━━━ MATERIAL FOR THIS EXERCISE ━━━

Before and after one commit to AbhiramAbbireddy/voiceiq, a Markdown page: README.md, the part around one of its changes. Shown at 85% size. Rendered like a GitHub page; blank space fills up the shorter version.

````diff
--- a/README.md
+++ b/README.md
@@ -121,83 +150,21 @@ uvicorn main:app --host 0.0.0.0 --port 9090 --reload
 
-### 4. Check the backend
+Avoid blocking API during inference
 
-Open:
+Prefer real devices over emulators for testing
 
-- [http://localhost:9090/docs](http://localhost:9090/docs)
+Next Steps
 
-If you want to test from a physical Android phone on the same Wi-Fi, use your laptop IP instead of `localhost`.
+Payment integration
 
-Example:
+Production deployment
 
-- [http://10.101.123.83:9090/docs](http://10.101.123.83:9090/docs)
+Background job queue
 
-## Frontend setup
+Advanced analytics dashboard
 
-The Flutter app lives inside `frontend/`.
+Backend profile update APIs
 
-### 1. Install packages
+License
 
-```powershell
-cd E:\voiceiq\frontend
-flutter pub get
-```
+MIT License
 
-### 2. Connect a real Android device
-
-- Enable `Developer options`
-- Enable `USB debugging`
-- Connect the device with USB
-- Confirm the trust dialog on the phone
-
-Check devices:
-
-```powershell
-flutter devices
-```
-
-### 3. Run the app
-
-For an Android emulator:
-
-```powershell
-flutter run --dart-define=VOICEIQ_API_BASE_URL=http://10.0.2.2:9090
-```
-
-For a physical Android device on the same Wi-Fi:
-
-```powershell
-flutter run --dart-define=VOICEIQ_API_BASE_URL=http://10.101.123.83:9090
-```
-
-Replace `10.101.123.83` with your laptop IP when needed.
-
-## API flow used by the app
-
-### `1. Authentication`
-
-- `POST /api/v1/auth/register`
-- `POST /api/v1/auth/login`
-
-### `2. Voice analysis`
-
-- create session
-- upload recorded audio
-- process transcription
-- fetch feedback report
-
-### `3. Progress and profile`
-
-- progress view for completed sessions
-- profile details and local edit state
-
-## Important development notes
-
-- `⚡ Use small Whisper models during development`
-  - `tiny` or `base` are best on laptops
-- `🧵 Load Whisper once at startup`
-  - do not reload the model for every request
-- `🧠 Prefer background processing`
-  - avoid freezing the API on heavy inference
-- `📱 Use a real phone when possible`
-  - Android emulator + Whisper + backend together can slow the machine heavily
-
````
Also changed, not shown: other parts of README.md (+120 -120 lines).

━━━

Your answer should be one number, the count of lines in the records that contain the string "Android".

* ANSWER FOR THE TASK *
5